As many of us are acutely aware, running a hospitality business in these climates is about as straightforward as trying to fit a square peg into a round hole. Staff costs, overheads, rates, rent and taxes, rising food costs – everything is going in only one direction – up. And, at some point in time, responsible operators who carefully forecast and monitor their business costs must make decisions that, from the outside, if not listened to properly, can – let’s just say – be taken the wrong way. Then keyboard warriors pile on, accusations are made, and the atmosphere can get pretty unpleasant for all.
Such has been the case for 2 Michelin starred Alex Dilling in the past week or so. With only 11 tables in the dining room, and over 20 staff members to support, founders Victoria Sheppard and Alex Dilling took steps to maintain a sustainable number of covers in their restaurant. Steps that, I would bet, many independent restaurateurs have considered over time, had they the confidence to do it.

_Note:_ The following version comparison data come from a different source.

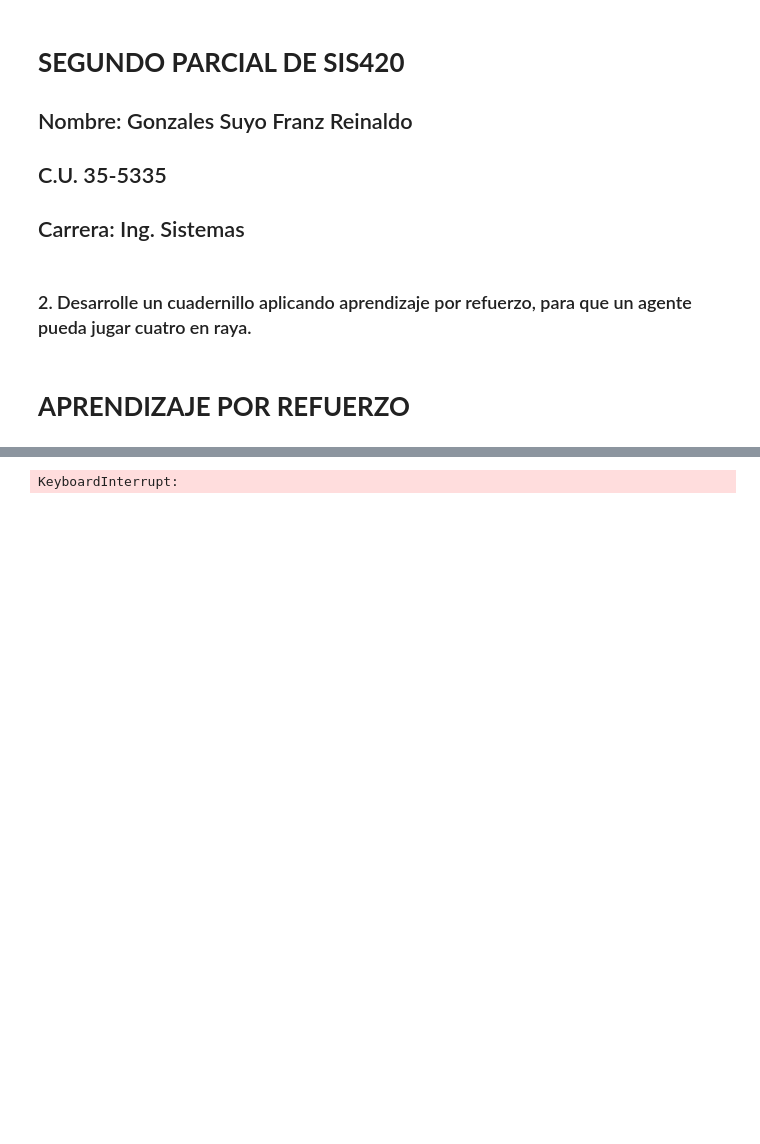
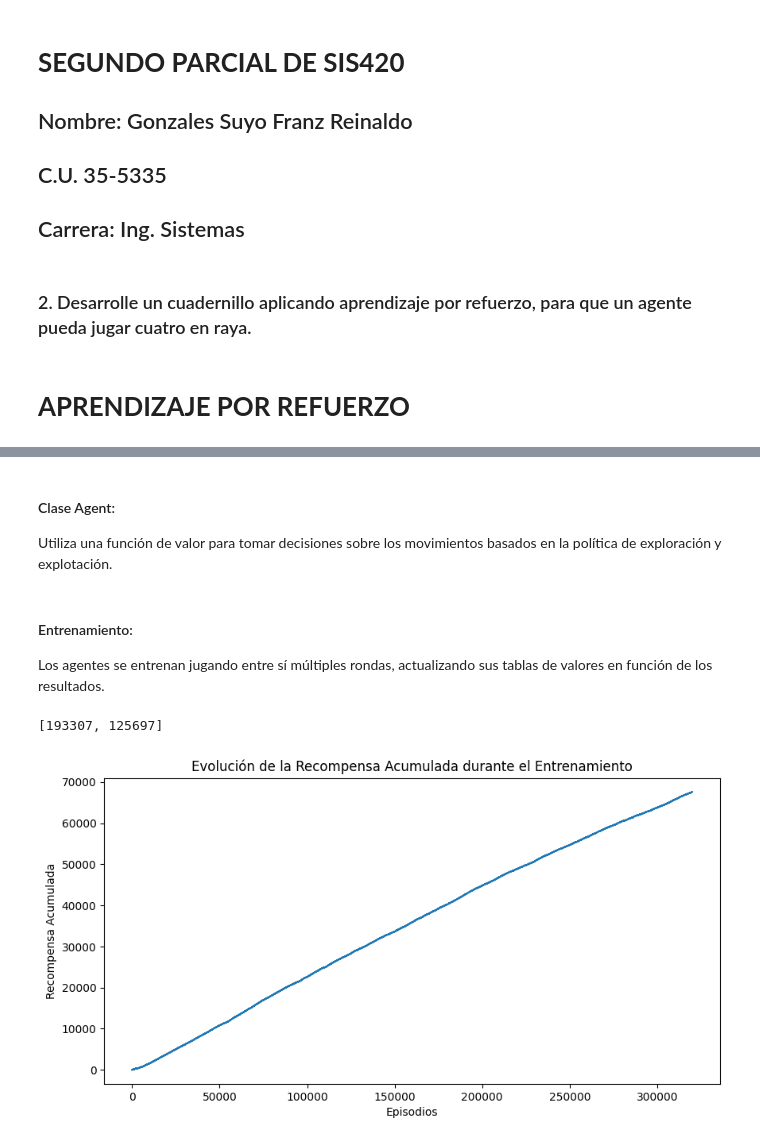
Before and after one commit to Gonzales-Franz-Reinaldo/SIS420-AI, a Jupyter notebook: Parciales/Segundo Parcial/3.AxR_Cuatro_en_Raya.ipynb, the cells around one changed output, grey strips where cells are left out. Cells and saved outputs as stored; diff of their text form; code cells hidden in the pictures; blank space fills up the shorter version.

```diff
--- a/Parciales/Segundo Parcial/3.AxR_Cuatro_en_Raya.ipynb
+++ b/Parciales/Segundo Parcial/3.AxR_Cuatro_en_Raya.ipynb
@@ -108,3 +210,7 @@ class Game():
+# %% [markdown]
+#### Clase Agent:
+
+Utiliza una función de valor para tomar decisiones sobre los movimientos basados en la política de exploración y explotación.
 # %%
 class Agent():
     def __init__(self, alpha=0.5, prob_exp=0.55):
@@ -149,11 +256,35 @@ class Agent():
+# %% [markdown]
+#### Entrenamiento:
+
+Los agentes se entrenan jugando entre sí múltiples rondas, actualizando sus tablas de valores en función de los resultados.
 # %%
+# Crear dos agentes con diferentes probabilidades de exploración
 agent1 = Agent(prob_exp=0.55)
 agent2 = Agent()
 
+# Inicializar el juego con los dos agentes
 game = Game(agent1, agent2)
-game.selfplay(300000)
+
+# Ejecutar el entrenamiento del modelo durante 320,000 rondas
+game.selfplay(320000)
 # %% [output]
-KeyboardInterrupt:
+[193307, 125697]
+# %%
+# Crear un DataFrame para visualizar las recompensas
+import pandas as pd
+
+rewards_df = pd.DataFrame(game.rewards, columns=['reward'])
+rewards_df['cumulative_reward'] = rewards_df['reward'].cumsum()
+# %%
+# Graficar las recompensas acumuladas
+plt.figure(figsize=(10, 5))
+plt.plot(rewards_df['cumulative_reward'])
+plt.xlabel('Episodios')
+plt.ylabel('Recompensa Acumulada')
+plt.title('Evolución de la Recompensa Acumulada durante el Entrenamiento')
+plt.show()
+# %% [output]
+[figure, added]
 # %%
 import pandas as pd
 
```
Also changed, not shown: parts of 9 cells of this notebook, 3 other files.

The reality of what Alex and Victoria have implemented is straightforward. The restaurant does, indeed, accommodate a couple of tables of one – with no surcharge. However, it cannot fill the restaurant with solo diners, even half fill the room with solo diners – we all know that makes no business sense and for a restaurant that has 11 tables – it’s financially irresponsible to allow that to happen.
When the quota of solo diners’ tables is booked – there is an option for tables of one who desperately want to dine. That option is to pay extra. Akin to booking a flight – if you are keen to go, but there are only premium seats left, you pay the surcharge. Same applies to concerts, theatre and sporting events – if the only tickets available are the pricey ones, but you want to go, then you pay. It’s not rocket science, and it’s not discriminatory. It’s a business taking responsible measures to stay viable.